§ Exercise objective: Filter the records for lines holding the string "Noto".
*** Block opens ***
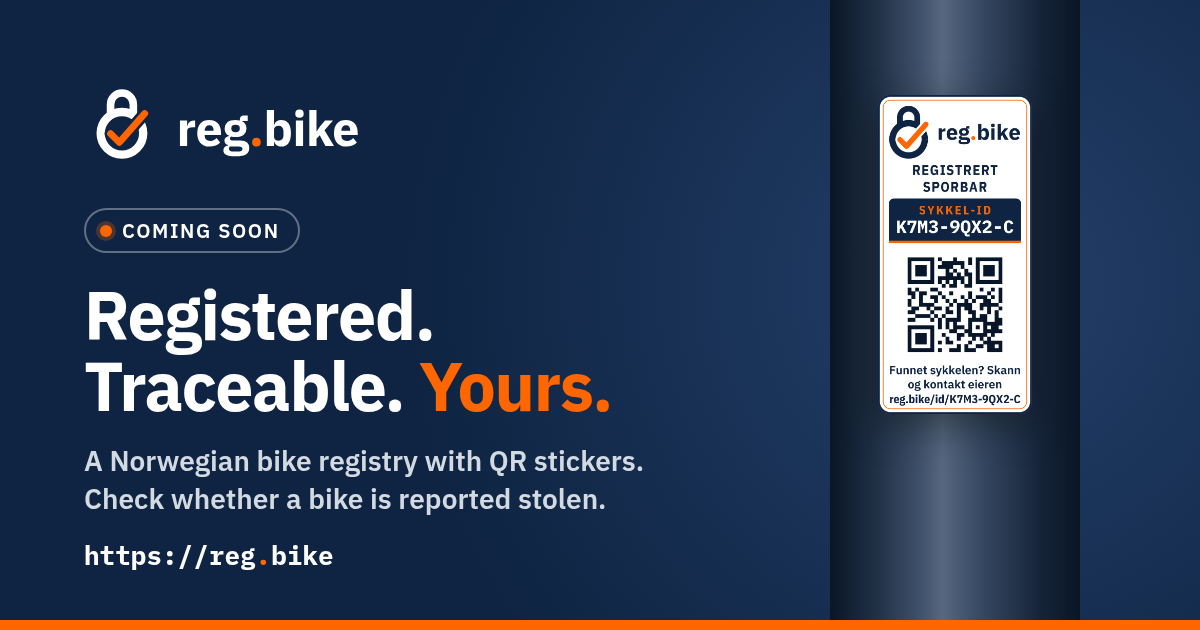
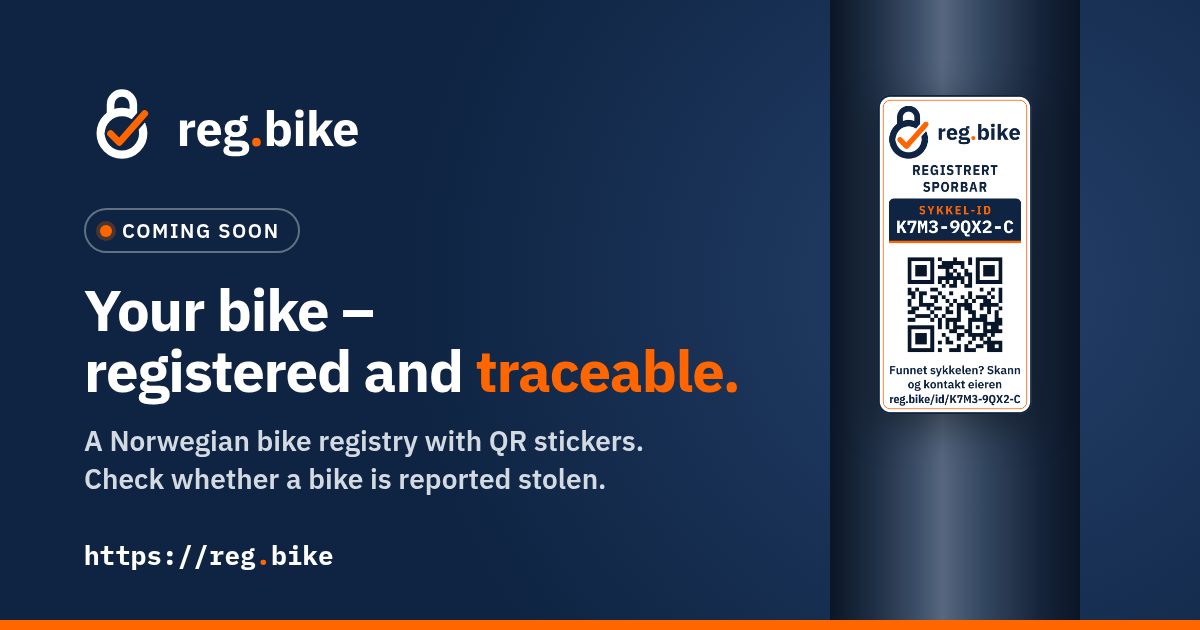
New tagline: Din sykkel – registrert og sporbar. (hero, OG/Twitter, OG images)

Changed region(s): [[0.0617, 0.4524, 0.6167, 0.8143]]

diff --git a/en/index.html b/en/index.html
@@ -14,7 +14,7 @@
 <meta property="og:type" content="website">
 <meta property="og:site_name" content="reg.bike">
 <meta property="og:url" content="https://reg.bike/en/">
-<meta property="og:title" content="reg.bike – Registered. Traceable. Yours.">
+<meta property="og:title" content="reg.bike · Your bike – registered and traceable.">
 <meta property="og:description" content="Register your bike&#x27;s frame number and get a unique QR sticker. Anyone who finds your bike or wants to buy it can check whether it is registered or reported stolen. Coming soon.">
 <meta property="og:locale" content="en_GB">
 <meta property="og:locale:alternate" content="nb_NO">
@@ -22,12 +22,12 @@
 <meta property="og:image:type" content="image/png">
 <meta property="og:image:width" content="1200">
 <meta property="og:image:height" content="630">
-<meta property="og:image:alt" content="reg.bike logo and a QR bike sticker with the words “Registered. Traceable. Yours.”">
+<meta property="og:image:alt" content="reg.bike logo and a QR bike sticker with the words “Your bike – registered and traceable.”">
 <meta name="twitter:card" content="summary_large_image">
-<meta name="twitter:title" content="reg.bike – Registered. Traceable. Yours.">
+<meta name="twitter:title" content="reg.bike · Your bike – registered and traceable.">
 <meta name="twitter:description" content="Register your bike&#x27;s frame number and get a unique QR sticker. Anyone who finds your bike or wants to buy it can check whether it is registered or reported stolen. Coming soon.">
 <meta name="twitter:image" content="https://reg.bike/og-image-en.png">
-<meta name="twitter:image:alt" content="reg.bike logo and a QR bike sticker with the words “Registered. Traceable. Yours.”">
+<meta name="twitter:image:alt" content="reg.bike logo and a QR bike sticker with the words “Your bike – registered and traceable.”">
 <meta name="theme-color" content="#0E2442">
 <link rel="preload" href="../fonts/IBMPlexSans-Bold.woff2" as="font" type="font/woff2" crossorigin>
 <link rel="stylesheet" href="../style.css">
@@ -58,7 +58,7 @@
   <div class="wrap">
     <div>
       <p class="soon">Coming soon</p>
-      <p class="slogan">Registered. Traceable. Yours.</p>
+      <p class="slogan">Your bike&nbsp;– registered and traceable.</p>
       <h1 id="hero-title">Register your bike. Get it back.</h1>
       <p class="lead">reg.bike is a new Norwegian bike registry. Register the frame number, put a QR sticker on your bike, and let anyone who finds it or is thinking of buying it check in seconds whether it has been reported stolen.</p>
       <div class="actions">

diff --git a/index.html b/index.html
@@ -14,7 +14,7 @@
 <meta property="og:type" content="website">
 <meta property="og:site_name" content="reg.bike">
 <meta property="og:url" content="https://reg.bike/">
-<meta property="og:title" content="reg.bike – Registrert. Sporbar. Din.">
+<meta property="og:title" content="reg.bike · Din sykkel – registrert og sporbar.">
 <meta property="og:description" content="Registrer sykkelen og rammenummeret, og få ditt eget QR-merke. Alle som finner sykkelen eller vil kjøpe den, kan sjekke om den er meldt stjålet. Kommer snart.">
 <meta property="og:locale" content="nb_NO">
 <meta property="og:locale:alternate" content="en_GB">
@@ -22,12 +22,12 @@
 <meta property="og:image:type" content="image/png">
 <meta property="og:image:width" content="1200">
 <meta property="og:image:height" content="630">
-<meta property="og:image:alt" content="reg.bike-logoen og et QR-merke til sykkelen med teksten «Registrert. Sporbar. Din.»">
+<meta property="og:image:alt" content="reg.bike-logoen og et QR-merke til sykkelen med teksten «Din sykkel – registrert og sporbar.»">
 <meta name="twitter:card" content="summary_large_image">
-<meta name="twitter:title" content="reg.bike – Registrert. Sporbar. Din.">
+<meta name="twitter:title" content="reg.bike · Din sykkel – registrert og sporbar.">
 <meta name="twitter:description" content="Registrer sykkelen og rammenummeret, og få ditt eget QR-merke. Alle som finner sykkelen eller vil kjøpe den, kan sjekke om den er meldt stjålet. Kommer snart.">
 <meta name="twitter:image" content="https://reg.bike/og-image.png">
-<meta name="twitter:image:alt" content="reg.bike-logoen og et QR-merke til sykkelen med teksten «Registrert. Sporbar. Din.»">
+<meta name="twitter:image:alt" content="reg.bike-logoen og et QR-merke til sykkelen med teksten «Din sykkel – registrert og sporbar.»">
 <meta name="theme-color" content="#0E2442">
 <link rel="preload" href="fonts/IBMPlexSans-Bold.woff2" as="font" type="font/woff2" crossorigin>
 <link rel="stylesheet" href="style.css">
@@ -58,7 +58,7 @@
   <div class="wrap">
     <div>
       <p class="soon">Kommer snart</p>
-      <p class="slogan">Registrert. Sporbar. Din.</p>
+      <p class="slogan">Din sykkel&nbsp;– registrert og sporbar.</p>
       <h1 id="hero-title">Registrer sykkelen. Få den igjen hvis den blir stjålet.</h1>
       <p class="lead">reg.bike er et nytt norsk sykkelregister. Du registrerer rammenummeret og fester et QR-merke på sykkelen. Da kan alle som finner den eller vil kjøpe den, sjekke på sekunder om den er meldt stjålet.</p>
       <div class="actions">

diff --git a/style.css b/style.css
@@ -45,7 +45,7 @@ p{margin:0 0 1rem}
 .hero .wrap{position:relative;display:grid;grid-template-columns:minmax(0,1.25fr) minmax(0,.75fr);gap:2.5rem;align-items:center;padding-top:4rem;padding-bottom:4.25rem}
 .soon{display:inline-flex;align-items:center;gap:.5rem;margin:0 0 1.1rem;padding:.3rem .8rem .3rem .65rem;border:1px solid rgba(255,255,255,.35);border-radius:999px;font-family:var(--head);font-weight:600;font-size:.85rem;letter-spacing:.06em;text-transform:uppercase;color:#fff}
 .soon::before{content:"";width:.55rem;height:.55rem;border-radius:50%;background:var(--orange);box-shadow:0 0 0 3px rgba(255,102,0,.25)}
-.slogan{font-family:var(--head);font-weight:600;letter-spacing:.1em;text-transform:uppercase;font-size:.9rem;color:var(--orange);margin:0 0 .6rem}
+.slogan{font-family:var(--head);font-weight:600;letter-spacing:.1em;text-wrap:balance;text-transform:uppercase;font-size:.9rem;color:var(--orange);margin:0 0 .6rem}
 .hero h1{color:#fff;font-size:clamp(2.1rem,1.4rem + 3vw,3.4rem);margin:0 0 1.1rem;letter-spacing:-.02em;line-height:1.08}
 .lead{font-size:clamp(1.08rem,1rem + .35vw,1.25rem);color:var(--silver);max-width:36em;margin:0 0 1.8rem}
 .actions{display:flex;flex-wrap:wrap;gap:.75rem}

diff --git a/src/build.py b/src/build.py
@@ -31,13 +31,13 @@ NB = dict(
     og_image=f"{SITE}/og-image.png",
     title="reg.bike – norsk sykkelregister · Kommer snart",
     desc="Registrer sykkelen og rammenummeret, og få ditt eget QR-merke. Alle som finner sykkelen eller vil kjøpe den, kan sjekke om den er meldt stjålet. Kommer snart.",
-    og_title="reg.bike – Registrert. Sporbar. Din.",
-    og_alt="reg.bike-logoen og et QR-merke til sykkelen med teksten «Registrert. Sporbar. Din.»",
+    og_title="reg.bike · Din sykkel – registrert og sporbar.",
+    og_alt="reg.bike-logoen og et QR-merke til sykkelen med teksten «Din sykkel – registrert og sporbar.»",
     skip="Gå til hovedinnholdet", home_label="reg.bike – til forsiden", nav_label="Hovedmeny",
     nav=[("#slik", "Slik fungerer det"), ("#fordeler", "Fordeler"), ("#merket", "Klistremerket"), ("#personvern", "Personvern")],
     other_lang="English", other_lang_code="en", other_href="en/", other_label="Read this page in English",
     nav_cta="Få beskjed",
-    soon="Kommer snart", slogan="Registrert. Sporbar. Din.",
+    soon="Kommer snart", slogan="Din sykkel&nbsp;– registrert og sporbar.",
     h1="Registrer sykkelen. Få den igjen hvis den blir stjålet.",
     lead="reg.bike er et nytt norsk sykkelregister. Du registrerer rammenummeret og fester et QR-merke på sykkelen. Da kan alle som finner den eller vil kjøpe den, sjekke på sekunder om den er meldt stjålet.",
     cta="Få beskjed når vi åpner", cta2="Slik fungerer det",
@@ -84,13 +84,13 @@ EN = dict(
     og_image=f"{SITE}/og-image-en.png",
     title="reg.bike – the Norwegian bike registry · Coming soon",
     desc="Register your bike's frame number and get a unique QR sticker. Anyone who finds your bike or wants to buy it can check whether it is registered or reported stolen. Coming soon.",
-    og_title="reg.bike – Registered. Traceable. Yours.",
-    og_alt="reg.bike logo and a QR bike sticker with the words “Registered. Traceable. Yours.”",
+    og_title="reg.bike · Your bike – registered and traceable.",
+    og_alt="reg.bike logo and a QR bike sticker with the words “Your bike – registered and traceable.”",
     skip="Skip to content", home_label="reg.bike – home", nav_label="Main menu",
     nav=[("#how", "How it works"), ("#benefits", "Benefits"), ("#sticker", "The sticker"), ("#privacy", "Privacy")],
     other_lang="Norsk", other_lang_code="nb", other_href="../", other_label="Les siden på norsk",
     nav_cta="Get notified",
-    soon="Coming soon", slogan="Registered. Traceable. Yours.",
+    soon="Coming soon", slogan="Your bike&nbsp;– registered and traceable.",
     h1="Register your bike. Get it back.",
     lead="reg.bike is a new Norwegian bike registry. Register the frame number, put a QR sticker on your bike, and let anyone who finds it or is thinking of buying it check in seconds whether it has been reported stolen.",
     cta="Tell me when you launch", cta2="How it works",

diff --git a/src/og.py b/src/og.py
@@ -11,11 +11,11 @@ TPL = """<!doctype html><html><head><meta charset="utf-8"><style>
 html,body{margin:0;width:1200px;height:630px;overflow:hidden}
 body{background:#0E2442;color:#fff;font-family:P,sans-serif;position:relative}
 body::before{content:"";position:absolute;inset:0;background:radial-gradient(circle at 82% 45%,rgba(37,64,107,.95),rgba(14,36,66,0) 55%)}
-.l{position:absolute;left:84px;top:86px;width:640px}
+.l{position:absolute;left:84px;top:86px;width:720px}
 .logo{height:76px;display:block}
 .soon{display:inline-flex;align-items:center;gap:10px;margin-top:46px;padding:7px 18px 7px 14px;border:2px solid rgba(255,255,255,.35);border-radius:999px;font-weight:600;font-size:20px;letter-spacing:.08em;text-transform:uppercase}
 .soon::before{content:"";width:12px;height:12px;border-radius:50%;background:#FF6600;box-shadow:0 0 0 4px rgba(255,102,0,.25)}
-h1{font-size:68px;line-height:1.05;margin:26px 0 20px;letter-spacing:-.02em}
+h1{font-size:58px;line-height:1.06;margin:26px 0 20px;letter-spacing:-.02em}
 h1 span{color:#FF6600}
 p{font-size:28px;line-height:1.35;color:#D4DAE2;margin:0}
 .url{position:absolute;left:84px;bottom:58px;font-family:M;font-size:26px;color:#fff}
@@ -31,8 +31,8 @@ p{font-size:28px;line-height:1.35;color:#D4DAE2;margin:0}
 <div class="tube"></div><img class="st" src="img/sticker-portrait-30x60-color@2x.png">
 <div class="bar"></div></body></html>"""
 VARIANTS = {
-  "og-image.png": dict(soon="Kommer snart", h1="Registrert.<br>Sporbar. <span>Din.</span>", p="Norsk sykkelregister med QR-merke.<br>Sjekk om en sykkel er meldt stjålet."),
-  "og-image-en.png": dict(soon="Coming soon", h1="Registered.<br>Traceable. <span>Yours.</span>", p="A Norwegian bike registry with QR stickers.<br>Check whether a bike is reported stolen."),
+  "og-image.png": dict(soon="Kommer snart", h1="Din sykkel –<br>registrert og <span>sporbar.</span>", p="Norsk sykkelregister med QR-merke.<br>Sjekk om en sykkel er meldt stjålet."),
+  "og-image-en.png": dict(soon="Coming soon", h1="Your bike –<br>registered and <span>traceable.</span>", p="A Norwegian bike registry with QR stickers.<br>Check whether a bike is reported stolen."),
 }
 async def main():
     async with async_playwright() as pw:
*** Block closes ***
*** Block opens ***
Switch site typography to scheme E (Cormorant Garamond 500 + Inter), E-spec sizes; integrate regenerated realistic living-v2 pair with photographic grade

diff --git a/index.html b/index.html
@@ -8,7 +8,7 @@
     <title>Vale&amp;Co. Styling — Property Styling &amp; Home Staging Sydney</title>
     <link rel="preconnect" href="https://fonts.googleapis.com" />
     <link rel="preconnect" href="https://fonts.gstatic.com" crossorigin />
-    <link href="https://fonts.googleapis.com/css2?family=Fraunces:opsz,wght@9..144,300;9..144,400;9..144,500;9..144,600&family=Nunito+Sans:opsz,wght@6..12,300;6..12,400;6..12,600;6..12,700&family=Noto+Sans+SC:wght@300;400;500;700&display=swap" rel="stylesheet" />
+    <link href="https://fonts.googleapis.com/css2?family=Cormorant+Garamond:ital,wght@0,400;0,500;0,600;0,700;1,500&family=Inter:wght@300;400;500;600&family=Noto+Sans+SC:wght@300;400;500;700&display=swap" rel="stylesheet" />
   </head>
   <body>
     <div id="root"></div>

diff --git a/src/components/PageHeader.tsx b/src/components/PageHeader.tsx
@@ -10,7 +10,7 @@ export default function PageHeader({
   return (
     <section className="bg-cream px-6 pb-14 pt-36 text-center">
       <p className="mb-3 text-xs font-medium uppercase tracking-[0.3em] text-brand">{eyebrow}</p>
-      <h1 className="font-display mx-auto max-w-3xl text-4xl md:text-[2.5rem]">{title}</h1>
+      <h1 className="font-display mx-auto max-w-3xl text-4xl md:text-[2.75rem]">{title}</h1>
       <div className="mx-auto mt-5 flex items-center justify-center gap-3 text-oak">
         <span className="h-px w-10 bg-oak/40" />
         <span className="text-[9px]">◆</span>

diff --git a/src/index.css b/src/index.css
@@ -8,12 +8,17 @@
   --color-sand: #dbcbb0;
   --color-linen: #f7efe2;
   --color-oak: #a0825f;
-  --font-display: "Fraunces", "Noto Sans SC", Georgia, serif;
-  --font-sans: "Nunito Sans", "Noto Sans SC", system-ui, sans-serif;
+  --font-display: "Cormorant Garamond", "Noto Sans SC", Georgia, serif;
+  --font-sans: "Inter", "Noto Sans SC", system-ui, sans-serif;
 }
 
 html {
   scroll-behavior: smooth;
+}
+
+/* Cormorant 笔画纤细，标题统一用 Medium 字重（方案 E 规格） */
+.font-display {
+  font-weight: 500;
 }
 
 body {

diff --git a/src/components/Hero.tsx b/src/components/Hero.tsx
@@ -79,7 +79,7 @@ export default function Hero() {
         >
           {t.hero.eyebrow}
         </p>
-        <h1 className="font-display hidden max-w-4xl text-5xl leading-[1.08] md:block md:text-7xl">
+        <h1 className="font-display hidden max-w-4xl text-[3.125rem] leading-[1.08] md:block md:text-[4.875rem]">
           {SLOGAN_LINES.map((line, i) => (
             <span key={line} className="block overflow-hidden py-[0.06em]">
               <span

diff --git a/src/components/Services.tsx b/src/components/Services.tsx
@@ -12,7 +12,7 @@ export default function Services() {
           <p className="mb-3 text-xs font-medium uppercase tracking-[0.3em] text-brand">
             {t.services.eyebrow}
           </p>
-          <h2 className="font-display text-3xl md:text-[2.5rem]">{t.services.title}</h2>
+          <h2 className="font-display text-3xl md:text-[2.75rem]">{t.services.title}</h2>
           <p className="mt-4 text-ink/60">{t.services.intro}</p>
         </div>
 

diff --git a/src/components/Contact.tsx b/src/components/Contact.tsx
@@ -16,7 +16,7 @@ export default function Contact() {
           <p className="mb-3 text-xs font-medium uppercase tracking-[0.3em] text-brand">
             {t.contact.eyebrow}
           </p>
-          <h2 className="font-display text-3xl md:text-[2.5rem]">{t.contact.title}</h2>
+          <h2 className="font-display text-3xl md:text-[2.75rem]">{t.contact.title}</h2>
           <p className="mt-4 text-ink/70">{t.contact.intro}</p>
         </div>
*** Block closes ***
*** Block opens ***
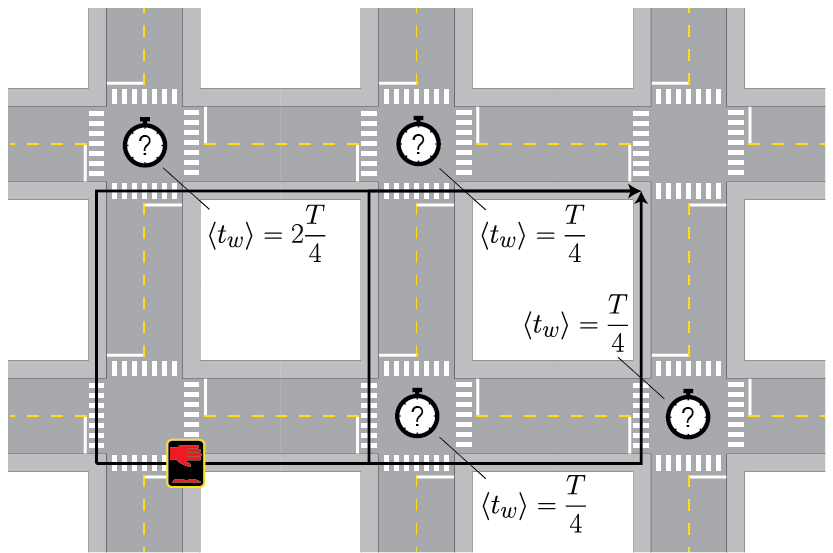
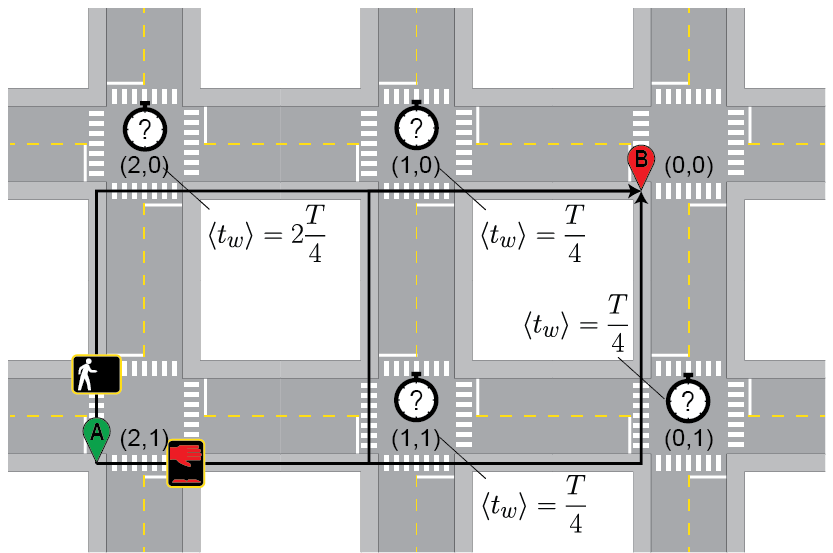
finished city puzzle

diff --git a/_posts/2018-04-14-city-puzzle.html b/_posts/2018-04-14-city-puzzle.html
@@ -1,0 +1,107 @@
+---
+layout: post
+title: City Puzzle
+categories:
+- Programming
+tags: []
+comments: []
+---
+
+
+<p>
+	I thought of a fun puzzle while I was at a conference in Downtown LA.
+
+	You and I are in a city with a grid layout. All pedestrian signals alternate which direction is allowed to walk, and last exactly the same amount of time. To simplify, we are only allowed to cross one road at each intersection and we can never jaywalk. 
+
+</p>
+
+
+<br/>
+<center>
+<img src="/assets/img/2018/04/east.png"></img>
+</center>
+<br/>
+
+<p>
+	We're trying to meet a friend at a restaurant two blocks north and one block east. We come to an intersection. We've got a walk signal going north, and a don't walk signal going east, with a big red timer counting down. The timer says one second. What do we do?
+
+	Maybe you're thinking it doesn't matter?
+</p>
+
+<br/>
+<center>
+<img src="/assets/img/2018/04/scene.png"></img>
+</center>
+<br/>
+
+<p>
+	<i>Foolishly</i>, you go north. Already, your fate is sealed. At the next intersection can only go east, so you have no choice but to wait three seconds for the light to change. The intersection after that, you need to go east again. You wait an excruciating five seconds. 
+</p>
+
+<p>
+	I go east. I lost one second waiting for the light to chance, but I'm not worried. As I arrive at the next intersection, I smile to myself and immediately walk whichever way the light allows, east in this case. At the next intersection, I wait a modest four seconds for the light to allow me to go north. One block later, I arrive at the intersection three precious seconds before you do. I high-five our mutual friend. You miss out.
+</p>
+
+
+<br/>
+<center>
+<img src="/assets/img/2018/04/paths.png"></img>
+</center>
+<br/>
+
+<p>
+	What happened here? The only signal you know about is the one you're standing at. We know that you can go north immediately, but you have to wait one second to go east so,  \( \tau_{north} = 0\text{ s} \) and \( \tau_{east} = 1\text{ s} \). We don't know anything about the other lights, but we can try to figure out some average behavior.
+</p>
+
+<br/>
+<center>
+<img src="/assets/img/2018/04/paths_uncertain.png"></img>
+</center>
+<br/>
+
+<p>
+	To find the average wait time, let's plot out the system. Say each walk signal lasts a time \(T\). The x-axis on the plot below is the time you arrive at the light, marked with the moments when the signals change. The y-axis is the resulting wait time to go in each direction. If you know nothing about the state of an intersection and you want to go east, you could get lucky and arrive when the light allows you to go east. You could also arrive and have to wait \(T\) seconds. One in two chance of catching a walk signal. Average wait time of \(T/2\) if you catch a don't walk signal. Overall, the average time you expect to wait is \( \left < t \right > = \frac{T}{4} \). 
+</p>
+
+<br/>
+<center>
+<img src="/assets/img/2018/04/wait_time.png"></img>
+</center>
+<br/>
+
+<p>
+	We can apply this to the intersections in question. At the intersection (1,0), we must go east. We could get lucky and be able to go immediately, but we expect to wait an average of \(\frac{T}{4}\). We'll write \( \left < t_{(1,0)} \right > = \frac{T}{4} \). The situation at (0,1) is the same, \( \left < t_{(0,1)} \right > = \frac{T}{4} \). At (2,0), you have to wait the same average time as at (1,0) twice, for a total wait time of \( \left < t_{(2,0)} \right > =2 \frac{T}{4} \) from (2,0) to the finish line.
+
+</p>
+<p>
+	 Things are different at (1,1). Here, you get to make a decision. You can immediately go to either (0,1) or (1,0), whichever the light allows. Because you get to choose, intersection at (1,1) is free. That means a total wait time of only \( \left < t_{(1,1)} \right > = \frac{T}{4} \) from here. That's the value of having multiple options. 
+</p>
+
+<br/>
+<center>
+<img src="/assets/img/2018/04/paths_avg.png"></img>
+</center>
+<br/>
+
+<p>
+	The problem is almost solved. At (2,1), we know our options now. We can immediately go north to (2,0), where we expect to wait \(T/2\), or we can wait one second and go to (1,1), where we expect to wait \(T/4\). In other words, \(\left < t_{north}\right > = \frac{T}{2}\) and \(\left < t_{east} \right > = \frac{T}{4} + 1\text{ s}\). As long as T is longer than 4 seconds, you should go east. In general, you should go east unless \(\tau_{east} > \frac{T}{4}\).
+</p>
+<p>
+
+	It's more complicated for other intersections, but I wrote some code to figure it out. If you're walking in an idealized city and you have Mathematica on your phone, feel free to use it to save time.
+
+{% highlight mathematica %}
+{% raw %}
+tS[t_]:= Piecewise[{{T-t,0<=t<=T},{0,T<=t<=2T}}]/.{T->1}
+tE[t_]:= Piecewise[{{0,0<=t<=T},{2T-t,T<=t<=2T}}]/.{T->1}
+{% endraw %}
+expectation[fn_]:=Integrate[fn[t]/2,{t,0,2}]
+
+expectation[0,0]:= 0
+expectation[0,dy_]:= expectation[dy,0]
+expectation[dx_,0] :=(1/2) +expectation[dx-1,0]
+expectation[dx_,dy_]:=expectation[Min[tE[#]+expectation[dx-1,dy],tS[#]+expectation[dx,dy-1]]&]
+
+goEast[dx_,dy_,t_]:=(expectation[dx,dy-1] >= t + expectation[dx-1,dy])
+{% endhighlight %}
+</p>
*** Block closes ***
§ Result for this task:
-    <link href="https://fonts.googleapis.com/css2?family=Fraunces:opsz,wght@9..144,300;9..144,400;9..144,500;9..144,600&family=Nunito+Sans:opsz,wght@6..12,300;6..12,400;6..12,600;6..12,700&family=Noto+Sans+SC:wght@300;400;500;700&display=swap" rel="stylesheet" />
+    <link href="https://fonts.googleapis.com/css2?family=Cormorant+Garamond:ital,wght@0,400;0,500;0,600;0,700;1,500&family=Inter:wght@300;400;500;600&family=Noto+Sans+SC:wght@300;400;500;700&display=swap" rel="stylesheet" />
-  --font-display: "Fraunces", "Noto Sans SC", Georgia, serif;
-  --font-sans: "Nunito Sans", "Noto Sans SC", system-ui, sans-serif;
+  --font-display: "Cormorant Garamond", "Noto Sans SC", Georgia, serif;
+  --font-sans: "Inter", "Noto Sans SC", system-ui, sans-serif;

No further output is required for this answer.